GRUB_TIMEOUT=5
# GRUB_DESTRIBUTOR= # The correct value is OS-dependent
GRUB_DEFAULT=saved
GRUB_DISABLE_SUBMENU=true
GRUB_TERMINAL="serial console"
GRUB_CMDLINE_LINUX="console=ttyS0 rootflags=barrier=0"
GRUB_DISABLE_LINUX_UUID="true"
export LINUX_ROOT_DEVICE="LABEL=PRGMRDISK1"
GRUB_SERIAL_COMMAND="serial --unit=0 --speed=115200"

You should rebuild your GRUB configuration file grub.cfg using either grub2-mkconfig or grub-mkconfig. The name of the tool and the pathname are OS-dependent. On RedHat based systems, use:

grub2-mkconfig -o /boot/grub2/grub.cfg

On Debian derivatives and most of the other distributions, use:

grub-mkconfig -o /boot/grub/grub.cfg

Distribution Errata

CentOS 6

Before starting the conversion, run the following command while booted into your installation:

sed -i -e 's/console=hvc0/console=ttyS0/' -e 's/xencons=tty0//' /boot/grub/menu.lst

Debian

Install the linux-image package, not linux-image-cloud.

Kernel Support
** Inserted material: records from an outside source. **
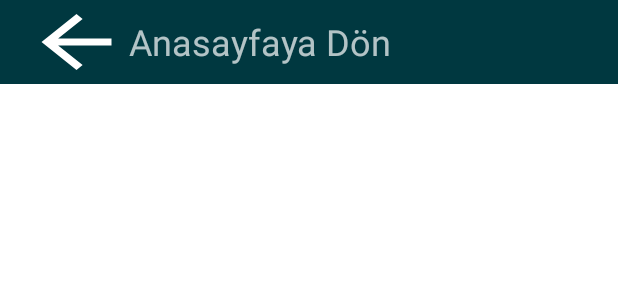
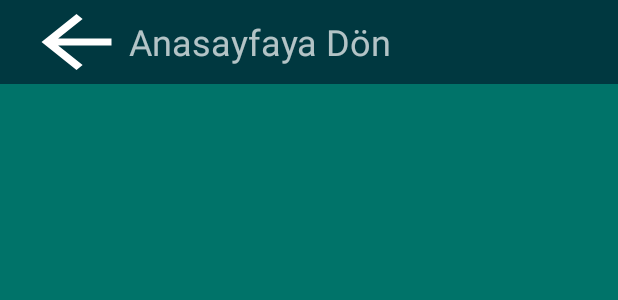
Before and after one commit to ddincerdem/QuitQuick, an Android app: the layout activity_health.xml on its own in the app's theme, with its tools: preview values and no code run, on a phone screen of 412 x 824 dp. Shown: the top 300 px of the screen. Run offline under Robolectric (Android 15) with nearby library versions, the phone set to English and light mode, and no system bars.

Commit message:
Update Activity_health
Background (minör düzeltme).

```diff
--- a/app/src/main/res/layout/activity_health.xml
+++ b/app/src/main/res/layout/activity_health.xml
@@ -4,7 +4,8 @@
     xmlns:tools="http://schemas.android.com/tools"
     android:layout_width="match_parent"
     android:layout_height="match_parent"
-    tools:context=".HealthActivity">
+    tools:context=".HealthActivity"
+    android:background="@color/green3">
     <include layout="@layout/action_bar_return_home"></include>
 
 </androidx.constraintlayout.widget.ConstraintLayout>
```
If you are using a custom-built kernel, your system should still contain the following drivers:

  • xen-netfront
  • xen-blkfront
  • xen-acpi-processor

Here is a list, not fully cut down, of relevant Linux options as of 5.4 (Ubuntu):
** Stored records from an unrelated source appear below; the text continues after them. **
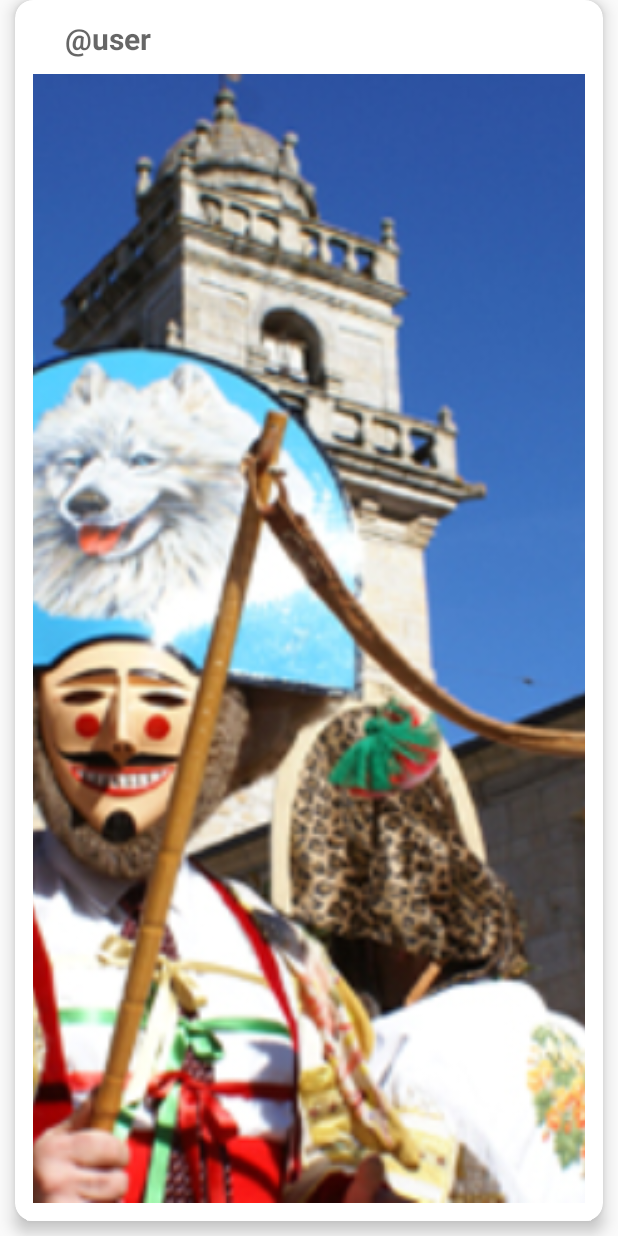
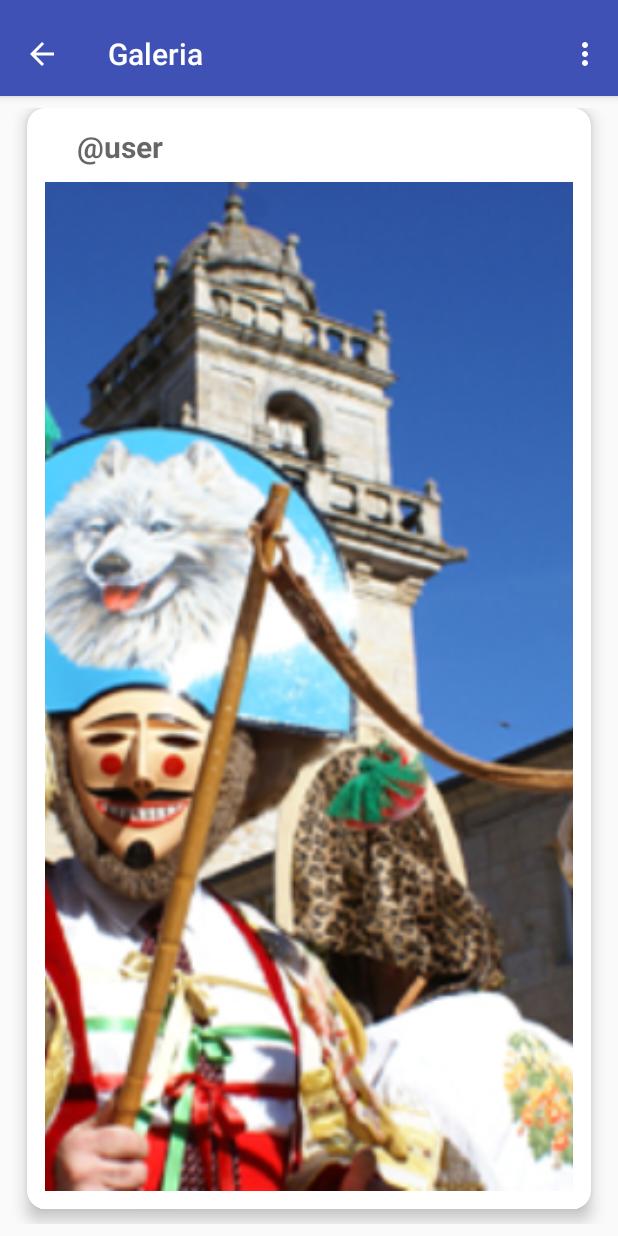
Before and after one commit to snooze6/Entroido-Verin, an Android app: the GalleryActivity screen opened directly, with no data from a screen before it, on a phone screen of 412 x 824 dp. Run offline under Robolectric (Android 15) with nearby library versions, the phone set to English and light mode, and no system bars; our stand-ins replace Picasso; network calls fail; pictures from the network do not load.

Commit message:
Galeria fixed

```diff
--- a/app/src/main/java/es/develover/joker/entroido/Activities/GalleryActivity.java
+++ b/app/src/main/java/es/develover/joker/entroido/Activities/GalleryActivity.java
@@ -6,6 +6,7 @@ import android.support.v4.app.FragmentManager;
 import android.support.v4.app.FragmentPagerAdapter;
 import android.support.v4.view.ViewPager;
 import android.support.v7.app.AppCompatActivity;
+import android.support.v7.widget.Toolbar;
 import android.view.LayoutInflater;
 import android.view.Menu;
 import android.view.MenuItem;
@@ -39,10 +40,10 @@ public class GalleryActivity extends AppCompatActivity {
         super.onCreate(savedInstanceState);
         setContentView(R.layout.activity_gallery);
 
-       /* Toolbar toolbar = (Toolbar) findViewById(R.id.toolbar);
+        Toolbar toolbar = (Toolbar) findViewById(R.id.toolbar);
         setSupportActionBar(toolbar);
         toolbar.hideOverflowMenu();
-        getSupportActionBar().setDisplayHomeAsUpEnabled(true);*/
+        getSupportActionBar().setDisplayHomeAsUpEnabled(true);
         // Create the adapter that will return a fragment for each of the three
         // primary sections of the activity.
         mSectionsPagerAdapter = new SectionsPagerAdapter(getSupportFragmentManager());
@@ -51,10 +52,10 @@ public class GalleryActivity extends AppCompatActivity {
         mViewPager = (ViewPager) findViewById(R.id.container);
         mViewPager.setAdapter(mSectionsPagerAdapter);
 
-        View decorView = getWindow().getDecorView();
+/*        View decorView = getWindow().getDecorView();
 // Hide the status bar.
         int uiOptions = View.SYSTEM_UI_FLAG_FULLSCREEN;
-        decorView.setSystemUiVisibility(uiOptions);
+        decorView.setSystemUiVisibility(uiOptions);*/
 
 
     }
--- a/app/src/main/res/layout/activity_gallery.xml
+++ b/app/src/main/res/layout/activity_gallery.xml
@@ -8,7 +8,7 @@
     android:fitsSystemWindows="true"
     tools:context="es.develover.joker.entroido.Activities.GalleryActivity">
 
-<!--    <android.support.design.widget.AppBarLayout
+    <android.support.design.widget.AppBarLayout
         android:id="@+id/appbar"
         android:layout_width="match_parent"
         android:layout_height="wrap_content"
@@ -21,12 +21,11 @@
             android:layout_width="match_parent"
             android:layout_height="?attr/actionBarSize"
             android:background="?attr/colorPrimary"
-            app:layout_scrollFlags="scroll|enterAlways"
             app:popupTheme="@style/AppTheme.PopupOverlay">
 
         </android.support.v7.widget.Toolbar>
 
-    </android.support.design.widget.AppBarLayout>-->
+    </android.support.design.widget.AppBarLayout>
 
     <android.support.v4.view.ViewPager
         android:id="@+id/container"
--- a/app/src/main/res/layout/fragment_gallery.xml
+++ b/app/src/main/res/layout/fragment_gallery.xml
@@ -1,30 +1,31 @@
-<?xml version="1.0" encoding="utf-8"?>
 <RelativeLayout xmlns:android="http://schemas.android.com/apk/res/android"
+    xmlns:tools="http://schemas.android.com/tools"
     android:layout_width="match_parent"
     android:layout_height="match_parent"
-    android:layout_alignParentLeft="true"
-    android:layout_alignParentStart="true"
-    android:orientation="vertical">
-
+    android:paddingBottom="@dimen/activity_vertical_margin"
+    android:paddingLeft="@dimen/activity_horizontal_margin"
+    android:paddingRight="@dimen/activity_horizontal_margin"
+    android:paddingTop="@dimen/activity_vertical_margin"
+    tools:context="es.develover.joker.entroido.Activities.GalleryActivity$PlaceholderFragment">
 
     <android.support.v7.widget.CardView xmlns:android="http://schemas.android.com/apk/res/android"
         xmlns:card_view="http://schemas.android.com/apk/res-auto"
         android:id="@+id/cv"
         android:layout_width="@dimen/card_width"
         android:layout_height="wrap_content"
+        android:layout_alignParentBottom="true"
+        android:layout_alignParentEnd="true"
+        android:layout_alignParentLeft="true"
+        android:layout_alignParentRight="true"
+        android:layout_alignParentStart="true"
+        android:layout_alignParentTop="true"
+        android:layout_centerVertical="true"
         android:layout_marginBottom="10dp"
         android:layout_marginLeft="10dp"
         android:layout_marginRight="10dp"
         android:orientation="vertical"
         card_view:cardCornerRadius="12dp"
-        card_view:cardElevation="6dp"
-        android:layout_centerVertical="true"
-        android:layout_alignParentRight="true"
-        android:layout_alignParentEnd="true"
-        android:layout_alignParentLeft="true"
-        android:layout_alignParentStart="true"
-        android:layout_alignParentTop="true"
-        android:layout_alignParentBottom="true">
+        card_view:cardElevation="6dp">
 
         <RelativeLayout
             android:layout_width="match_parent"
@@ -32,44 +33,43 @@
             android:layout_alignParentBottom="true"
             android:layout_centerHorizontal="true"
             android:baselineAligned="false"
+            android:clickable="true"
             android:gravity="center_vertical"
-            android:clickable="true"
             android:padding="12dp">
 
             <ImageView
                 android:id="@+id/card_gallery"
                 android:layout_width="match_parent"
                 android:layout_height="match_parent"
-                android:adjustViewBounds="true"
+                android:layout_alignParentLeft="true"
 
+                android:layout_alignParentStart="true"
                 android:layout_below="@+id/card_network_texto"
                 android:layout_marginTop="10dp"
+                android:adjustViewBounds="true"
                 android:clickable="true"
                 android:scaleType="centerCrop"
-                android:src="@drawable/hermione"
-                android:layout_alignParentLeft="true"
-                android:layout_alignParentStart="true" />
-
+                android:src="@drawable/hermione" />
 
 
             <TextView
                 android:id="@+id/card_network_texto"
                 android:layout_width="wrap_content"
                 android:layout_height="wrap_content"
+                android:layout_alignParentTop="true"
                 android:layout_marginLeft="21dp"
+                android:layout_marginStart="21dp"
+                android:layout_toEndOf="@+id/card_network_profile_image"
+                android:layout_toRightOf="@+id/card_network_profile_image"
                 android:text="\@user"
                 android:textAppearance="?android:attr/textAppearanceMedium"
                 android:textSize="20dp"
-                android:textStyle="bold"
-                android:layout_alignParentTop="true"
-                android:layout_toRightOf="@+id/card_network_profile_image"
-                android:layout_toEndOf="@+id/card_network_profile_image"
-                android:layout_marginStart="21dp" />
-
+                android:textStyle="bold" />
 
 
         </RelativeLayout>
 
     </android.support.v7.widget.CardView>
 
+
 </RelativeLayout>
```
CONFIG_SERIAL_8250=y
CONFIG_XEN=y
CONFIG_XEN_PV=y
CONFIG_XEN_PV_SMP=y
CONFIG_XEN_PVHVM=y
CONFIG_XEN_PVHVM_SMP=y
CONFIG_XEN_SAVE_RESTORE=y
CONFIG_XEN_PVH=y
CONFIG_PCI_XEN=y
CONFIG_XEN_PCIDEV_FRONTEND=m
CONFIG_XEN_BLKDEV_FRONTEND=y
CONFIG_XEN_SCSI_FRONTEND=m
CONFIG_XEN_NETDEV_FRONTEND=y
CONFIG_HVC_XEN=y
CONFIG_HVC_XEN_FRONTEND=y
CONFIG_XEN_SCRUB_PAGES_DEFAULT=y
CONFIG_XEN_DEV_EVTCHN=m
CONFIG_XENFS=m
CONFIG_XEN_COMPAT_XENFS=y
CONFIG_XEN_SYS_HYPERVISOR=y
CONFIG_XEN_XENBUS_FRONTEND=y
CONFIG_XEN_GNTDEV=m
CONFIG_XEN_GNTDEV_DMABUF=y
CONFIG_XEN_GRANT_DEV_ALLOC=m
CONFIG_XEN_GRANT_DMA_ALLOC=y
CONFIG_SWIOTLB_XEN=y
CONFIG_XEN_PVCALLS_FRONTEND=m
CONFIG_XEN_PRIVCMD=m
CONFIG_XEN_ACPI=y

CentOS 6 (approximately 2.6.32:)
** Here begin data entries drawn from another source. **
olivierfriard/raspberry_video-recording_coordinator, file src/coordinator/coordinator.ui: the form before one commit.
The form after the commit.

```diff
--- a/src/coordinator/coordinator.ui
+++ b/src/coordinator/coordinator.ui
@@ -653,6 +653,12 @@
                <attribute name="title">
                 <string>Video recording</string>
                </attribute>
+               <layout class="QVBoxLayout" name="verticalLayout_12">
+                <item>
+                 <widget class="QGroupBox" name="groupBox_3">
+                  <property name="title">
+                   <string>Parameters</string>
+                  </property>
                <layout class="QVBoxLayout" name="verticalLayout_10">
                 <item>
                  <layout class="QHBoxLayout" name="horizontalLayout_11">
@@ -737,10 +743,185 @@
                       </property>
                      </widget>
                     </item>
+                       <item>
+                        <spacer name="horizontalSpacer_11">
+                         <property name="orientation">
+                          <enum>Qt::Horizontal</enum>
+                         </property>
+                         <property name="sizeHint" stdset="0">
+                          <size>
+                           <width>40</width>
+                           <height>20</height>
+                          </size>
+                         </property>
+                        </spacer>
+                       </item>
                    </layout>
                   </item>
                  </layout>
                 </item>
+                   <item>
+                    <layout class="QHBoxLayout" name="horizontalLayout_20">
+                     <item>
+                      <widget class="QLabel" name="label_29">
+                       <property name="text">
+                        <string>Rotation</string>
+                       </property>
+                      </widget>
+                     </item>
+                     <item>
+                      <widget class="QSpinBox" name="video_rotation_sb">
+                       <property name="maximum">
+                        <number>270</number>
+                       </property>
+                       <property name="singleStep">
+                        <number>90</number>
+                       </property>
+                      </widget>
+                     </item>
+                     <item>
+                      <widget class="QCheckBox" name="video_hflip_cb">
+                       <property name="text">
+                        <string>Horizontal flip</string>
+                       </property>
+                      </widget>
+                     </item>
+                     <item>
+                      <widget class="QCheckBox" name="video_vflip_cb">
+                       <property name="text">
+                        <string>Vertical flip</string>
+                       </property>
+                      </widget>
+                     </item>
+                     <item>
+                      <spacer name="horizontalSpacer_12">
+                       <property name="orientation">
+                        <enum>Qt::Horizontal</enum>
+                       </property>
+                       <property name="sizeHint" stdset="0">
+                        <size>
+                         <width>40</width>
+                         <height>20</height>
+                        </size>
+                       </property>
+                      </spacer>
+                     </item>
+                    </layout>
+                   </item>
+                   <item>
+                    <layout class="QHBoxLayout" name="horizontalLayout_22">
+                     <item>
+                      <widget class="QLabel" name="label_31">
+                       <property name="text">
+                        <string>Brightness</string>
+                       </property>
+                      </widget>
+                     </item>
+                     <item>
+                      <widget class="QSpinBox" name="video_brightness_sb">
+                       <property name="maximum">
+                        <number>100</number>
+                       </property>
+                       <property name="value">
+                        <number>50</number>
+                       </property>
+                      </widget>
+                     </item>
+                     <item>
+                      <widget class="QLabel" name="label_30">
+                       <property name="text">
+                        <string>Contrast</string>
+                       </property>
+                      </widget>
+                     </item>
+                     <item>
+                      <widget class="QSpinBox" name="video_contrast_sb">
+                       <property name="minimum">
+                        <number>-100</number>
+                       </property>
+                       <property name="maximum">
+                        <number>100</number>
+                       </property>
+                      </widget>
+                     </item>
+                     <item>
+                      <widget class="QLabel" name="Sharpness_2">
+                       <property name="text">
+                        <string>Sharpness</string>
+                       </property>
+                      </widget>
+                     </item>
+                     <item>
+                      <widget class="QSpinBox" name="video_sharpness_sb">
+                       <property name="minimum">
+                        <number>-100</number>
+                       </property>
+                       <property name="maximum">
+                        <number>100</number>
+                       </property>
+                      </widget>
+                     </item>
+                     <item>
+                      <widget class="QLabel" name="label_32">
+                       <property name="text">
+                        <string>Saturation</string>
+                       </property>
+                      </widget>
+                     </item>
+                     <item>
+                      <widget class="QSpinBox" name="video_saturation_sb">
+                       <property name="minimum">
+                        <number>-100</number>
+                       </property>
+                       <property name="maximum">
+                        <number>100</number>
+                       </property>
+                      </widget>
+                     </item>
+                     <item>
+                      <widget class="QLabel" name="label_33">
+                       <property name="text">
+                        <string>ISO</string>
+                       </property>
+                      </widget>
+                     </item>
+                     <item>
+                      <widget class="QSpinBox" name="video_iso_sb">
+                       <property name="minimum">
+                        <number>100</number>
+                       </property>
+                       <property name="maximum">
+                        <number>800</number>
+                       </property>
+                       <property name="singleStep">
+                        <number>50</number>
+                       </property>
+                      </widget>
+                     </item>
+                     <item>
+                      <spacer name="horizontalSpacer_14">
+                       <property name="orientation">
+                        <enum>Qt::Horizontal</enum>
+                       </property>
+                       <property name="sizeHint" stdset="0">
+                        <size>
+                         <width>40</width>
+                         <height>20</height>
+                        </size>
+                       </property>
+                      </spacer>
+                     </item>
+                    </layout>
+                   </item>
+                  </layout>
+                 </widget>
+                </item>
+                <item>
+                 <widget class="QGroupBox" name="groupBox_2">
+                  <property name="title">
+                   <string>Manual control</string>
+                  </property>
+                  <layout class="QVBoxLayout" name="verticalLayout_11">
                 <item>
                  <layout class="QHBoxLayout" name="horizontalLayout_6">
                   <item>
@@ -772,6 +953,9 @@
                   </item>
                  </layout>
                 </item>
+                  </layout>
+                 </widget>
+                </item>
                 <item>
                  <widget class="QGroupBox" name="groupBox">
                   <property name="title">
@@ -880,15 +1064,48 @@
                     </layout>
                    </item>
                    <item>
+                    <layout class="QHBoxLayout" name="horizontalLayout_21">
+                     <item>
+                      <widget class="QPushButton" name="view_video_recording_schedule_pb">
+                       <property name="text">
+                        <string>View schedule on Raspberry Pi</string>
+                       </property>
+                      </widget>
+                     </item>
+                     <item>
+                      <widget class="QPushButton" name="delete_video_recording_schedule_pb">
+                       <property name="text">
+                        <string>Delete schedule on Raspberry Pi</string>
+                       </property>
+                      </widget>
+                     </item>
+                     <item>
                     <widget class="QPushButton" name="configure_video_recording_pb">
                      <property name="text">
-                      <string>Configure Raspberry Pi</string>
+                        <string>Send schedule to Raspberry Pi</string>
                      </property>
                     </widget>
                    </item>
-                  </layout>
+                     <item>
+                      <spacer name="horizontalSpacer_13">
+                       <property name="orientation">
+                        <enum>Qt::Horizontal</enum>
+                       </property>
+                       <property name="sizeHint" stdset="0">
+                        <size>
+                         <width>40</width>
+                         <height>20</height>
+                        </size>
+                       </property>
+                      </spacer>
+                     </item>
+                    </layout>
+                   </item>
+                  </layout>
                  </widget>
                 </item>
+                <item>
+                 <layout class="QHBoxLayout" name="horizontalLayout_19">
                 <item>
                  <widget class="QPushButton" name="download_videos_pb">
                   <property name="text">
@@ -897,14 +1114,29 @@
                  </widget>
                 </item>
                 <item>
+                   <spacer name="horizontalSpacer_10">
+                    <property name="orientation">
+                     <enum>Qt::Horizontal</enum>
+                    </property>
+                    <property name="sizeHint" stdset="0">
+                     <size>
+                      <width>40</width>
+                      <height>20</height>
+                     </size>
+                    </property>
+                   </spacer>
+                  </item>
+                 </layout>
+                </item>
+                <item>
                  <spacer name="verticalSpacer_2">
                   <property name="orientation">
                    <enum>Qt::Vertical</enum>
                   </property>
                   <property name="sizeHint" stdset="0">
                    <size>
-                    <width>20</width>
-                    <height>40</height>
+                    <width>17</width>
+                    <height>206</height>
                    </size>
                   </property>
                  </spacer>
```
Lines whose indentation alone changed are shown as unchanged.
CONFIG_SERIAL_8250=y
CONFIG_XEN=y
CONFIG_XEN_MAX_DOMAIN_MEMORY=128
CONFIG_XEN_SAVE_RESTORE=y
CONFIG_XEN_BLKDEV_FRONTEND=m
CONFIG_XEN_NETDEV_FRONTEND=m
CONFIG_HVC_XEN=y
CONFIG_XEN_SCRUB_PAGES=y
CONFIG_XEN_DEV_EVTCHN=m
CONFIG_XENFS=m
CONFIG_XEN_COMPAT_XENFS=y
CONFIG_XEN_SYS_HYPERVISOR=y
CONFIG_XEN_PLATFORM_PCI=y

PCI, lsmod output

00:00.0 Host bridge: Intel Corporation 440FX - 82441FX PMC [Natoma] (rev 02)
00:01.0 ISA bridge: Intel Corporation 82371SB PIIX3 ISA [Natoma/Triton II]
00:01.1 IDE interface: Intel Corporation 82371SB PIIX3 IDE [Natoma/Triton II]
00:01.3 Bridge: Intel Corporation 82371AB/EB/MB PIIX4 ACPI (rev 01)
00:02.0 Unassigned class [ff80]: XenSource, Inc. Xen Platform Device (rev 01)
lrwxrwxrwx 1 root root 0 Nov  1 03:35 sr0 -> ../devices/pci0000:00/0000:00:01.1/ata2/host1/target1:0:1/1:0:1:0/block/sr0
lrwxrwxrwx 1 root root 0 Nov  1 03:35 xvda -> ../devices/vbd-768/block/xvda

Getting Help

If you have any problems, questions, or feedback, please write to us at support.